When I received the first inquiry about painting a mural at the soon to be opened Seaquest at the Trumbull Shopping Park, I must admit, I was intrigued. For two reasons: The size (the wall measured just under 200 feet in length and was 15 tall) and the location (a chance to work in my hometown of Trumbull).
I took a ride to see it, and literally, driving into the parking lot with the wall looming in front of me, my heart just got stuck.
Was I crazy for even considering this? “Oh no, not you” hollered that distinctly crazy side of my brain. “You’re not afraid of anything”.
I walked up to touch possibly the worst surface I’d ever been asked to paint.
“Be afraid.” Said that grounded, sane part of my brain. “Be very afraid and walk away.”
I considered that option for a few moments and then crazy kicked in. “I can do this.” I resolved, but not alone.
I turned to fellow Trumbull resident Dino Tetu, owner of Paint Smart, a full- service painting company. (learn more about Dino at www.Paintsmartnow.com). We have worked together over the past two decades. We’ve recommended each other and worked projects together. I knew I could rely on Dino 100% to provide the experience of proper prep and material and to get his part done.
My part would be transferring the provided design of huge, intersecting waves to the wall in grid fashion. Here’s a shot of the paper work, marking the co-ordinates every twelve inches to cover this massive wall.
Afterwards, I would paint 3″ wide stripes of each color on the perimeter of each section. When that was completed, Dino would paint in the large fields I had created. After that, I’d finish with ten stingray silhouettes.
So we had a plan. First Dino would power wash the wall and give the surface a solid basecoat.
Basecoat done, I started gridding the design. There were moments when I would face this wall and think it must have grown at night. No matter how much progress I thought I’d made in a day, the next day I would face this wall and think I’ve not made a dent in this work.
The hard hat is quite the fashion statement.
And somehow, the grid was painted in and it was time to start painting in color. I experimented with many types of brushes, looking for the best choice to create a straight line where the colors intersected on this ridiculously pitted block wall.

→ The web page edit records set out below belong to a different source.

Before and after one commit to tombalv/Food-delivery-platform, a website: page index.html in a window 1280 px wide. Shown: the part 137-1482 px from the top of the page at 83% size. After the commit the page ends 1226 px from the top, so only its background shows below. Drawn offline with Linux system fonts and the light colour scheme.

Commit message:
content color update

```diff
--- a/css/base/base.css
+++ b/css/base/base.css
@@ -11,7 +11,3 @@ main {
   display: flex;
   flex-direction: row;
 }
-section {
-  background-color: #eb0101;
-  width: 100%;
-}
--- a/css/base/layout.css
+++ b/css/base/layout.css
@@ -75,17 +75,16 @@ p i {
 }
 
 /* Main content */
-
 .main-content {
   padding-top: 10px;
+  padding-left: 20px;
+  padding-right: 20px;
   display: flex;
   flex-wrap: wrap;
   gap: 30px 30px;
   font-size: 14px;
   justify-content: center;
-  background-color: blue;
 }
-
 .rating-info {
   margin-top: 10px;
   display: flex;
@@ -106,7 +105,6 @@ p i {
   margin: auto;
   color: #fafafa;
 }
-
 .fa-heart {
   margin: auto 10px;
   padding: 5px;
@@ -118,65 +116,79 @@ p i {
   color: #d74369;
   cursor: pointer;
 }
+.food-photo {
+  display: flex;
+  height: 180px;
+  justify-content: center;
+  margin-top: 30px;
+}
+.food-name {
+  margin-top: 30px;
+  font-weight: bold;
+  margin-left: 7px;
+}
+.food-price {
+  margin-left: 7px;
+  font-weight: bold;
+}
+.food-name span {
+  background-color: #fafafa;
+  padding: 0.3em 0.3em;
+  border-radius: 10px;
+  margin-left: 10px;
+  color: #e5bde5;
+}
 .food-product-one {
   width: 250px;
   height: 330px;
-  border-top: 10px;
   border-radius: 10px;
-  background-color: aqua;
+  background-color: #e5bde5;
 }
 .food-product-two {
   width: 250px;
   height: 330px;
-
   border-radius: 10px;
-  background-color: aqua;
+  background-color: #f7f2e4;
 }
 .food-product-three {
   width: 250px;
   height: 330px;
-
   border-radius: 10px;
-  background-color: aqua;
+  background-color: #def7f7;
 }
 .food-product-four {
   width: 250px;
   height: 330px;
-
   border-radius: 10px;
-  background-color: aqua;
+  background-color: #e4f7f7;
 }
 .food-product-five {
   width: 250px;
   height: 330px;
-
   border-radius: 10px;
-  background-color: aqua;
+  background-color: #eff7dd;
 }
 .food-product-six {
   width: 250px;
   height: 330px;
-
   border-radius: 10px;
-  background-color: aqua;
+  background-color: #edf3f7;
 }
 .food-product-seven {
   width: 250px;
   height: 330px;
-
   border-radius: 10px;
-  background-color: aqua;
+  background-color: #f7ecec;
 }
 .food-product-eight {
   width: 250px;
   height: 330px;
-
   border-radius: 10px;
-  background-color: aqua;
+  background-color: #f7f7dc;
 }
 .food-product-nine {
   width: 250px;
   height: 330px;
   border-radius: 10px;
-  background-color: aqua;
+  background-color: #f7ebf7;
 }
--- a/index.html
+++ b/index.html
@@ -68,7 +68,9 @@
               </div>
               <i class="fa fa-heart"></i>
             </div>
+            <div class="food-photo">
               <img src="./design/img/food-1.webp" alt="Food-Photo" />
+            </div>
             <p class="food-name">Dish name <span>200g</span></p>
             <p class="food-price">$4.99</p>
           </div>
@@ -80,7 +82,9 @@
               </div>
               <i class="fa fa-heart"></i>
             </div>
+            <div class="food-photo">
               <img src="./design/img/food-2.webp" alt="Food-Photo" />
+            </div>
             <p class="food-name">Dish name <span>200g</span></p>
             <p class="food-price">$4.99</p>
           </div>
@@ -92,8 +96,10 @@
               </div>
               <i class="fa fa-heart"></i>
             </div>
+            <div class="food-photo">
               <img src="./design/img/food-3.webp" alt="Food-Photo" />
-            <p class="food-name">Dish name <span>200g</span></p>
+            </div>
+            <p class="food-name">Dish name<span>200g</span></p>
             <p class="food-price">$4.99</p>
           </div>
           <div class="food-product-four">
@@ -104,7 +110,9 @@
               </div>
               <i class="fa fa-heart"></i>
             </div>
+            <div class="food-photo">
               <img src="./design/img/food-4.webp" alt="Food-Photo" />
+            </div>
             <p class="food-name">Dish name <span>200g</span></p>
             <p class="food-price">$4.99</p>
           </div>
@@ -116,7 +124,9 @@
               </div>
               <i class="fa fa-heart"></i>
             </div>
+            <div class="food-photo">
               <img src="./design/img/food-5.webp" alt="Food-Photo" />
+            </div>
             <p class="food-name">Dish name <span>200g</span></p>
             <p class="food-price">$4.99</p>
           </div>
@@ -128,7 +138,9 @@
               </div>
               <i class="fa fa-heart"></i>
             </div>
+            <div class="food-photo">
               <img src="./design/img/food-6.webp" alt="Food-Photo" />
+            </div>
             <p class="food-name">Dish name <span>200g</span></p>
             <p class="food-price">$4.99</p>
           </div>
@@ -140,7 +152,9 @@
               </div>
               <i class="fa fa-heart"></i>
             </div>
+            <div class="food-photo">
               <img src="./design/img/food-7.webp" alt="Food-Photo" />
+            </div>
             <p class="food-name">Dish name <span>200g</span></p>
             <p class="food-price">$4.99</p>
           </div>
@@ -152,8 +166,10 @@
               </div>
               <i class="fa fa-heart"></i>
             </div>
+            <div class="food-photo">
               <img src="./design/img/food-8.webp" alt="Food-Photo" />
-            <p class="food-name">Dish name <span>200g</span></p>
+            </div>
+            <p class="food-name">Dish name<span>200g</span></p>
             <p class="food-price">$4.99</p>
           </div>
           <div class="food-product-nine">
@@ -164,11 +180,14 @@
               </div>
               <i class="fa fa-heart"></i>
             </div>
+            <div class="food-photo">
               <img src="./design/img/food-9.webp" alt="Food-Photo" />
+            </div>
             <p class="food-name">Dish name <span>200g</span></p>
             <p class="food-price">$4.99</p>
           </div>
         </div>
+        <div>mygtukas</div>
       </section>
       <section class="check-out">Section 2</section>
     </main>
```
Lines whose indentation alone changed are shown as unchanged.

Take a look at this up close
and here’s a shot of me at the wall.
Dino and company filled in my colored outlines and I completed the stingray silhouettes. Our accuweather app had gotten its workout, navigating our schedule around one of the rainiest springs ever.
Just as we were finishing up, a change came in to now paint the eight vent windows to make them less obvious. Surely my patience had been tested enough? No? Then bring it on. Louver by louver, the vents disappeared. Here’s a closeup and then a larger shot to show how they became seamless within the design.
The signs are up
and we congratulated each other for a job well done.
A parting anecdote. I can’t wait for Seaquest to open. By the time your reading this, that day has either come, or it’s very close. Much more than an aquarium, it’s described as an interactive animal experience. I can’t wait to bring my granddaughters to play with the otters, feed the birds in the aviary and see the stingrays (they are too young to snorkel with them, but we will!).
I stopped by to see the interior progress. The workmanship and artistry is simply stunning. The young lady walking through with me mentioned there would be a mermaid in the stingray pool. Having seen the wondrously real props, I wondered would she be a very authentic looking prop or might they employ a human being to dress up and swim with the stingrays. “A real mermaid?” I wondered aloud, thinking what a fun job that would be. She looked at me, completely serious, and reminded me “Mermaids aren’t real.”
Aren’t they though? This place is magic.
The Seaquest mural was a personal quest for me, epic in size and challenging in the endurance to complete it. I cannot take any credit for the artistic aspect of the design, but I know the ability to tackle and master this project was a culmination of years of experience as a sign painter and artist. When I drive in and the wall looms in front of me, I wonder what I was so nervous about in the beginning. Dino was right. We did have fun on this one.